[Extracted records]
--- START ---
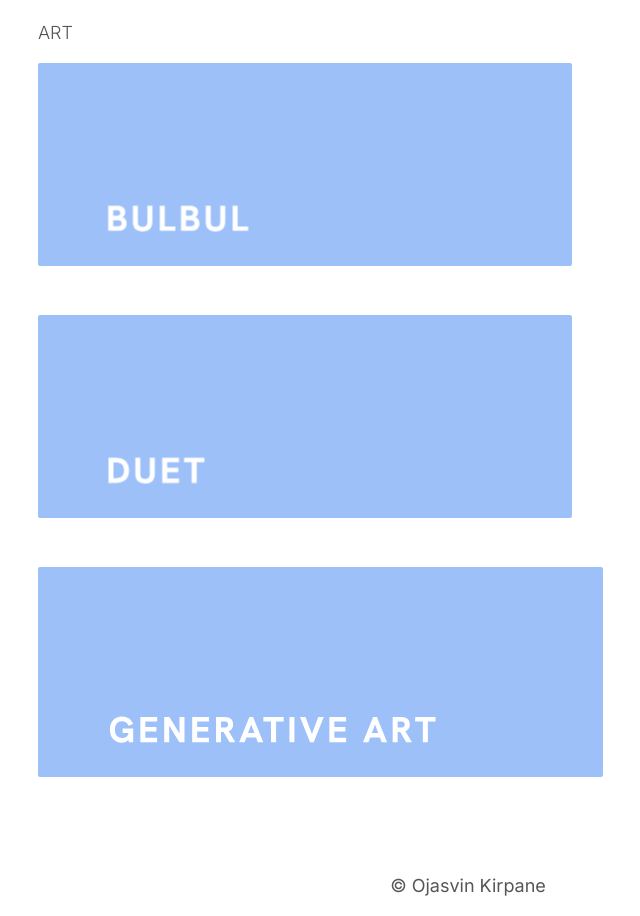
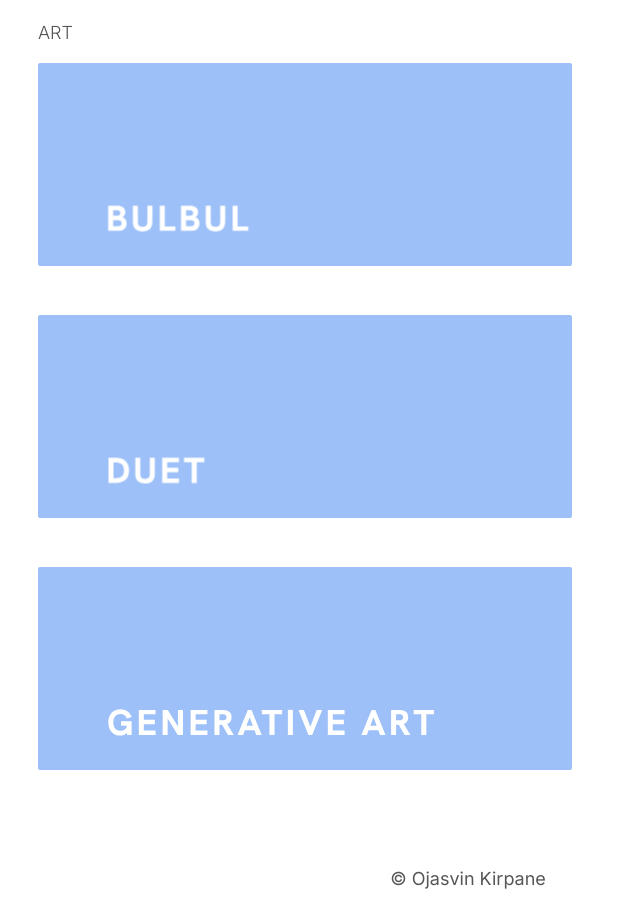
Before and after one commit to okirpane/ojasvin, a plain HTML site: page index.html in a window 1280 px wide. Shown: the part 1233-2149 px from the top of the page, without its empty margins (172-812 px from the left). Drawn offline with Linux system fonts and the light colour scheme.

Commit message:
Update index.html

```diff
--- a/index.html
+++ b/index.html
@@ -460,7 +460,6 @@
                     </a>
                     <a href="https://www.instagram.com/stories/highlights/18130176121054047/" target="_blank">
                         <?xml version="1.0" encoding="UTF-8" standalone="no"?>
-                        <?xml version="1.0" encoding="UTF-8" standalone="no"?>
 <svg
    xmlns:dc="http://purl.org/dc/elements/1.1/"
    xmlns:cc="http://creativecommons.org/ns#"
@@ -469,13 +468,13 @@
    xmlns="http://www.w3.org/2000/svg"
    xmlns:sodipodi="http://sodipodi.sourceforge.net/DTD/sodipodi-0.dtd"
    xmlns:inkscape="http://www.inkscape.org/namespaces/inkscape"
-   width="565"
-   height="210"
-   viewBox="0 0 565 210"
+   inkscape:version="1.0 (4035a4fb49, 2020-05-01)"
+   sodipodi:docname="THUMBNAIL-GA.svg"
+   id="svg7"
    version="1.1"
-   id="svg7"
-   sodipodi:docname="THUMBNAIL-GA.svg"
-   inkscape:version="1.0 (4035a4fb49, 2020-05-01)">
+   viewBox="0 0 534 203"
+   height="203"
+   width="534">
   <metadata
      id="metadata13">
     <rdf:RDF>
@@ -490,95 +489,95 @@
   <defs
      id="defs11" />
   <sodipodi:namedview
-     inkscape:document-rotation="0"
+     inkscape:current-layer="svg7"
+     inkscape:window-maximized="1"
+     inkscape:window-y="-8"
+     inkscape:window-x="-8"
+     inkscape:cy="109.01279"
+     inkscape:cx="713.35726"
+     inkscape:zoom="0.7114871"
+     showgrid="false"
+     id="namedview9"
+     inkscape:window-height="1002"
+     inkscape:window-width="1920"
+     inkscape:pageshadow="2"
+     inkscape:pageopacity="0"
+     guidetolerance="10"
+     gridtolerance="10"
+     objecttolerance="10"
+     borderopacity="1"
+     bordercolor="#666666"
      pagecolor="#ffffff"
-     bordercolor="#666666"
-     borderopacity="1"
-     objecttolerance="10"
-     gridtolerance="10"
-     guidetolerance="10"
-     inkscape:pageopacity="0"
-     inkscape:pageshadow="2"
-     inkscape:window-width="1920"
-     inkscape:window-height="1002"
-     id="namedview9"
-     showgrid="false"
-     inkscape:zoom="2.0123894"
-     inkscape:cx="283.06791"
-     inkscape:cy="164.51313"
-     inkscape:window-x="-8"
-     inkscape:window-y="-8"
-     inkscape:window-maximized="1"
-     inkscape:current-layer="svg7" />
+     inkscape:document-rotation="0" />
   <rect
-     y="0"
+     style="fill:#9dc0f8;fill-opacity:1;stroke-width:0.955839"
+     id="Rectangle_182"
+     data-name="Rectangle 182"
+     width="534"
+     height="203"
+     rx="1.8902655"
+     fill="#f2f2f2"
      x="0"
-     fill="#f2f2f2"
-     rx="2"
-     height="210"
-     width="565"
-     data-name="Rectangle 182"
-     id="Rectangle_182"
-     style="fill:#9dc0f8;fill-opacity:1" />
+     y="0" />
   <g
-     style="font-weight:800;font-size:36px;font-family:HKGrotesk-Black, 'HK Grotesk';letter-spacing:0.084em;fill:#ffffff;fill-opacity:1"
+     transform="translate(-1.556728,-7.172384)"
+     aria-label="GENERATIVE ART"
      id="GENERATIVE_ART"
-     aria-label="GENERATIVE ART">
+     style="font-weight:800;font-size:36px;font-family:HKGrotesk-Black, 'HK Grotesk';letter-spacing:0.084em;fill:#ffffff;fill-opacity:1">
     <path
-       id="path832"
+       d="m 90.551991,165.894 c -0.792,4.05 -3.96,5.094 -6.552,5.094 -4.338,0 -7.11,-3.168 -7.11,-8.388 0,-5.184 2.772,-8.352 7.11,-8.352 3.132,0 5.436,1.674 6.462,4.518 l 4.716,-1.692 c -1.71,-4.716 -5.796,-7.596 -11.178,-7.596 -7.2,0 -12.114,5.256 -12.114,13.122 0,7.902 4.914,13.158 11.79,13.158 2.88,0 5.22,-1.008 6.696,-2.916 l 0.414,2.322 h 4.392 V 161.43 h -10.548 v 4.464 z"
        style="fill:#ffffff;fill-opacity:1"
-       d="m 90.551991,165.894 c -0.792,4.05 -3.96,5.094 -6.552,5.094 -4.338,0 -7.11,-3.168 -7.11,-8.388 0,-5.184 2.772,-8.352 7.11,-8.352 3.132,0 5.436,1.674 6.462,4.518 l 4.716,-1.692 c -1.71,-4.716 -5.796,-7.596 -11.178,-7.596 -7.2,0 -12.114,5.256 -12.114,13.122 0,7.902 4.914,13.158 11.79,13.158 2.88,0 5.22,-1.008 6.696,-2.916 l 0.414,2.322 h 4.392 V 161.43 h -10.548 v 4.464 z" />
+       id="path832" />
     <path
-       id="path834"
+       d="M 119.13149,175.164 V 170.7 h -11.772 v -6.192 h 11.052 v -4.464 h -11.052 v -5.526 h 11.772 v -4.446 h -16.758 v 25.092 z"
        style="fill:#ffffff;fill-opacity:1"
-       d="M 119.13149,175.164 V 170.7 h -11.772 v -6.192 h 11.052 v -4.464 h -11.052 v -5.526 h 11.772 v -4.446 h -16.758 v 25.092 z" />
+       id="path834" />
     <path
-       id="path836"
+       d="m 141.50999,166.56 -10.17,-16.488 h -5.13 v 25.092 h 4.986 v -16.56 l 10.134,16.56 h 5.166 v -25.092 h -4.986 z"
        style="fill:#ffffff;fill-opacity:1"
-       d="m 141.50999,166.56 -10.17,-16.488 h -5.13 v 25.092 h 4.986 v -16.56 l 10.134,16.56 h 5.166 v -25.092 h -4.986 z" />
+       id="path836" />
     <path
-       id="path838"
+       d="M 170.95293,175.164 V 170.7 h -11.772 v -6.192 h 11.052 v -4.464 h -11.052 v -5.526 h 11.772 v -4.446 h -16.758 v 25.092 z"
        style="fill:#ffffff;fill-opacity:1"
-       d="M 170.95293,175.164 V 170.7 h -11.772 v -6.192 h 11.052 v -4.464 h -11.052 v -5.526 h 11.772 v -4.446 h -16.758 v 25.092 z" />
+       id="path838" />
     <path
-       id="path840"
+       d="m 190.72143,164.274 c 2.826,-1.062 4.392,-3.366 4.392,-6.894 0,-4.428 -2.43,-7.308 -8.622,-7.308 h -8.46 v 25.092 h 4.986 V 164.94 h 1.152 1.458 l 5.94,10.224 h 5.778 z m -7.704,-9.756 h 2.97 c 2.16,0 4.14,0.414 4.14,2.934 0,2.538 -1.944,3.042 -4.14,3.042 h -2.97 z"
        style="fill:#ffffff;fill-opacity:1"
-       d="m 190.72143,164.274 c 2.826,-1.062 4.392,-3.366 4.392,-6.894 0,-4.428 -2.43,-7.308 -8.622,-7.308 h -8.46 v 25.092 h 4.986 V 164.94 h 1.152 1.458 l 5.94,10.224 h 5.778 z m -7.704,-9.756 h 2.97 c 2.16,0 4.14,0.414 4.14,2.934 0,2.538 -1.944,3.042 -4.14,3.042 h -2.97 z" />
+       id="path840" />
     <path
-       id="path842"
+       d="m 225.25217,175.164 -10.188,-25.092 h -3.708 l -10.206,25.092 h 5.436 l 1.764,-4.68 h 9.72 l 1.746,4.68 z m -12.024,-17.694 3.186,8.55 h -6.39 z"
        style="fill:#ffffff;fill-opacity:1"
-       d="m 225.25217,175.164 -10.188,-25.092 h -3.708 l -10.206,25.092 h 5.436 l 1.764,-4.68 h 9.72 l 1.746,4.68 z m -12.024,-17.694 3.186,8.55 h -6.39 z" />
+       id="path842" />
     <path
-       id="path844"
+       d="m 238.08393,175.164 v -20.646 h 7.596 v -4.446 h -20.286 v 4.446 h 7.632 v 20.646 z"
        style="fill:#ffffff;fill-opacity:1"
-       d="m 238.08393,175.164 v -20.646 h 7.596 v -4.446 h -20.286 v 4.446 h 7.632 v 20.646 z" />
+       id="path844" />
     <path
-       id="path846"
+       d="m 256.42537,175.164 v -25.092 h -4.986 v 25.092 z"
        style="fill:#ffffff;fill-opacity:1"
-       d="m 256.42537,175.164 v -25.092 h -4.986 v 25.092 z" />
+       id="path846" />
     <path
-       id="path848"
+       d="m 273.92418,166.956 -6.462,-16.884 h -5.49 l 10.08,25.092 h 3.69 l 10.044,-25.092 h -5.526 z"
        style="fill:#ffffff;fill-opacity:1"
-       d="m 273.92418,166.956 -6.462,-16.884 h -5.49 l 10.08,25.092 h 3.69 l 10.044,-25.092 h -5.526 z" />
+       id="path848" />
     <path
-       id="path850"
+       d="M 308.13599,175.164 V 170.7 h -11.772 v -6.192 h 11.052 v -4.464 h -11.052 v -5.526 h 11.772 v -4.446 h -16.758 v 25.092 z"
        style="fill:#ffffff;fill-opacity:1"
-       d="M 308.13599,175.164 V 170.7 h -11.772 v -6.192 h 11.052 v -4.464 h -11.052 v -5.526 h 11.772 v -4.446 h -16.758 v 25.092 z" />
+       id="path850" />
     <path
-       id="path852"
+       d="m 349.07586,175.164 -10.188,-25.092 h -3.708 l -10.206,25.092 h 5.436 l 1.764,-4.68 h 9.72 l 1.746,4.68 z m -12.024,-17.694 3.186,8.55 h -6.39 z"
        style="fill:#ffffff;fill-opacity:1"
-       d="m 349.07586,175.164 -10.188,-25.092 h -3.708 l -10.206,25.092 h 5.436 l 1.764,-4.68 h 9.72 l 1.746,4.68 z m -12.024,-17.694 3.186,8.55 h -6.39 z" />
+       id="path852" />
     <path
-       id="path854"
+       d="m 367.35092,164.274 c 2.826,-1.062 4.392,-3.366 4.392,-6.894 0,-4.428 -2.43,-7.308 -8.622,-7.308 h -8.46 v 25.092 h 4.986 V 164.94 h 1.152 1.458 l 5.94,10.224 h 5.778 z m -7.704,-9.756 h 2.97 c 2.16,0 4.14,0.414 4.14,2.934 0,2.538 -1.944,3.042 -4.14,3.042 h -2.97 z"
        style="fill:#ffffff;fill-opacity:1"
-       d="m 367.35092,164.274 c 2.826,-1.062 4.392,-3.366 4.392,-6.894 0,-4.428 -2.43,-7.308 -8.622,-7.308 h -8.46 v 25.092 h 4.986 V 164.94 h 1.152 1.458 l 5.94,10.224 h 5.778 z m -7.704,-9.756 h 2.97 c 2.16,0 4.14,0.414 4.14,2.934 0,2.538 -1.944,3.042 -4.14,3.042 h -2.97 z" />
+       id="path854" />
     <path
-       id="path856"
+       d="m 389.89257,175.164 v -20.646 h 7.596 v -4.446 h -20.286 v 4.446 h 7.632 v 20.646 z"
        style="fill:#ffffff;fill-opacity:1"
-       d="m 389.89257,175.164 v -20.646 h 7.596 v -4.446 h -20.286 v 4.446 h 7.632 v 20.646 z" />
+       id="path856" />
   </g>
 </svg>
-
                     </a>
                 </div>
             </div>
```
--- END ---
--- START ---
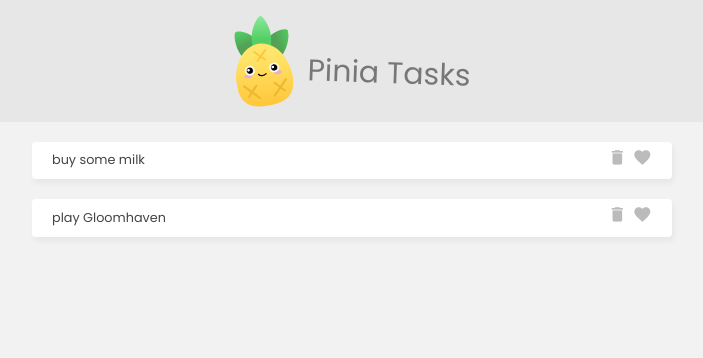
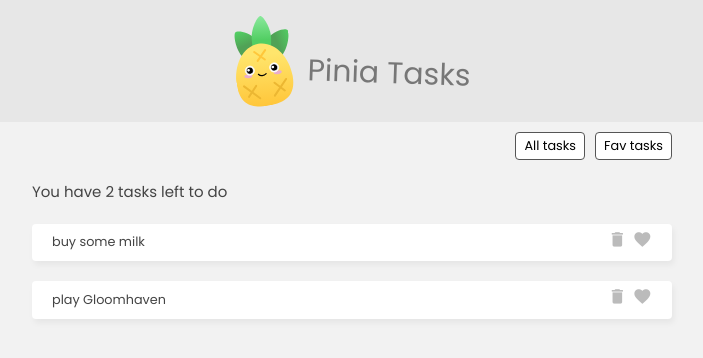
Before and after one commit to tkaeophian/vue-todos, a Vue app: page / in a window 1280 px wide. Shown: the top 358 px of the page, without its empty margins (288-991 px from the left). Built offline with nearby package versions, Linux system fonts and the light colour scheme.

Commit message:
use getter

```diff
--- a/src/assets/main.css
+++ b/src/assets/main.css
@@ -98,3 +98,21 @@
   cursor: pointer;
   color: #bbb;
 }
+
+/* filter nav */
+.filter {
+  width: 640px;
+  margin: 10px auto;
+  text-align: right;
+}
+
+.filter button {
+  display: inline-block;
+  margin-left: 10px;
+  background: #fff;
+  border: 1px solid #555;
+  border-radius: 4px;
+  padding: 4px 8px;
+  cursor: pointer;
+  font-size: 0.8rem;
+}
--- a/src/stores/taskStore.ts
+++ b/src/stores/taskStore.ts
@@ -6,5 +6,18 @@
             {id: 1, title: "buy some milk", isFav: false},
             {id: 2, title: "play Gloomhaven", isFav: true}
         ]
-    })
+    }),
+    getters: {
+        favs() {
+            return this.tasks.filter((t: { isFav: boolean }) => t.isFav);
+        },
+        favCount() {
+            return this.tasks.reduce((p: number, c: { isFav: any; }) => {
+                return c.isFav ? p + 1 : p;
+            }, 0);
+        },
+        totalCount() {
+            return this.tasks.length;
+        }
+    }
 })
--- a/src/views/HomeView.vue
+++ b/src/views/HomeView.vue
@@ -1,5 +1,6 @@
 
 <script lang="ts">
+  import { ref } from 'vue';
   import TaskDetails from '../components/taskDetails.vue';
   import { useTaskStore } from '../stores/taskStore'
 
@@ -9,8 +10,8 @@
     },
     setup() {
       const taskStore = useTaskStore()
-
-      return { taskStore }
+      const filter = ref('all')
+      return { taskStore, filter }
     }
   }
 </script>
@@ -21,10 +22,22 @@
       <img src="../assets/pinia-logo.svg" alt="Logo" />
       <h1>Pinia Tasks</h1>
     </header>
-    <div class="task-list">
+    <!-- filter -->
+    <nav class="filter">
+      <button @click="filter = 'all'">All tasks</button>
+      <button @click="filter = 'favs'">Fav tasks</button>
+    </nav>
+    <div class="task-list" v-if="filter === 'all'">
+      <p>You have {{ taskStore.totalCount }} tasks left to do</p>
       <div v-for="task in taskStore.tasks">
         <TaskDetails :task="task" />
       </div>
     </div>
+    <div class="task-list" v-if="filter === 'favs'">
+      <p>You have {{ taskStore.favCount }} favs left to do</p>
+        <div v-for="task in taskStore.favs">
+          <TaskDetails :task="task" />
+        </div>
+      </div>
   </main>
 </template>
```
--- END ---
> [WHAT YOU HAVE TO DO]: Which lines of the entries contain "encoding"? Count them and write only the number.

> [RESULT FOR THIS TASK]: 2